[Stored items]
○ ○ ○

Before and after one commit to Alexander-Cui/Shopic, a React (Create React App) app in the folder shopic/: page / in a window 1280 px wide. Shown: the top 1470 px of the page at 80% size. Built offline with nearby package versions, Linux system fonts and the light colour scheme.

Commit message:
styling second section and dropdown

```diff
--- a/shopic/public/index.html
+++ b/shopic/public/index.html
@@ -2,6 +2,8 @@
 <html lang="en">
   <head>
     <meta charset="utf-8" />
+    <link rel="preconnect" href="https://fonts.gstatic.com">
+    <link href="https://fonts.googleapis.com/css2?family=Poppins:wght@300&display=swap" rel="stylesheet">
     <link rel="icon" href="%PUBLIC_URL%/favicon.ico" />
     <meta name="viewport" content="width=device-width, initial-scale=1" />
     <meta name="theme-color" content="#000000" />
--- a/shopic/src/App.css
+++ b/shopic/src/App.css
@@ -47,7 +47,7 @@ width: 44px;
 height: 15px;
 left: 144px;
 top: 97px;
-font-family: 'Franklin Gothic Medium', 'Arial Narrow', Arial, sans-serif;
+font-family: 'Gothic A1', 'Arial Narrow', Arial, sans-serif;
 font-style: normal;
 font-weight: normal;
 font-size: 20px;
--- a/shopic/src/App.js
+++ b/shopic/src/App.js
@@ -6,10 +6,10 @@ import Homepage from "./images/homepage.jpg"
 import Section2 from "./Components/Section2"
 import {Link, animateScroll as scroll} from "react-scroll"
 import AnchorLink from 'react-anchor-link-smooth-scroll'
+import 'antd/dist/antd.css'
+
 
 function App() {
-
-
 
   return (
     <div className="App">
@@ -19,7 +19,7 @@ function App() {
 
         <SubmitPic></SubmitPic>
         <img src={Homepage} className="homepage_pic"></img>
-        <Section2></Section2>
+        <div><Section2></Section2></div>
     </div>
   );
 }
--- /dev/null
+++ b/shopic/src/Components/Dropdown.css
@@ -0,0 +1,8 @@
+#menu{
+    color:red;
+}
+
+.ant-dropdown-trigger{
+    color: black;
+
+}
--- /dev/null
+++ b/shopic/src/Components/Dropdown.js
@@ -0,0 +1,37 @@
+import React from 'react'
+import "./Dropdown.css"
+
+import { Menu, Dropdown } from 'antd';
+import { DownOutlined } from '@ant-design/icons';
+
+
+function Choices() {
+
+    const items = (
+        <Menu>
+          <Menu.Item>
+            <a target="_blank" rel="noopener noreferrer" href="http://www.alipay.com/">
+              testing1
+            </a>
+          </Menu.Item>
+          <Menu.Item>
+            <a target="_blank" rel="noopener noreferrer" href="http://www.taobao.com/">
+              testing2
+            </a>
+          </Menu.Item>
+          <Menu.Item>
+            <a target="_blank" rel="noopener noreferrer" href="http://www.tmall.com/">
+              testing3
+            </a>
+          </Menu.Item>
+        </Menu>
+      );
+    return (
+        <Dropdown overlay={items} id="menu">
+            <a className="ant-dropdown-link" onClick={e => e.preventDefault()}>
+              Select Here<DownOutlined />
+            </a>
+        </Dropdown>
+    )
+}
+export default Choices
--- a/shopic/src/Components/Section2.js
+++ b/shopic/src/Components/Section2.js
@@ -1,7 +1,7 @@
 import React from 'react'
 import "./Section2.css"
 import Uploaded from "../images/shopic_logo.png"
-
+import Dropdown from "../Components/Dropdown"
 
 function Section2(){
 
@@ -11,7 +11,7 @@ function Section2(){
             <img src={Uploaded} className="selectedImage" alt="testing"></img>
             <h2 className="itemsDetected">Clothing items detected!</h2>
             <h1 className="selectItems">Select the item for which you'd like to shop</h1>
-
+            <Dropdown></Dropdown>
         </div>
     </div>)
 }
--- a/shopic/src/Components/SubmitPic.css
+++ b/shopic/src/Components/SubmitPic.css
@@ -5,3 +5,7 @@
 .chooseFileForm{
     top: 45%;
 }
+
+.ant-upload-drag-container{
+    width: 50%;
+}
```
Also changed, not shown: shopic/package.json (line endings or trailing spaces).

○ ○ ○

Exercise description: Return all lines from the data above with "Components" in them.

Result for this task:
 import Section2 from "./Components/Section2"
+++ b/shopic/src/Components/Dropdown.css
+++ b/shopic/src/Components/Dropdown.js
--- a/shopic/src/Components/Section2.js
+++ b/shopic/src/Components/Section2.js
+import Dropdown from "../Components/Dropdown"
--- a/shopic/src/Components/SubmitPic.css
+++ b/shopic/src/Components/SubmitPic.css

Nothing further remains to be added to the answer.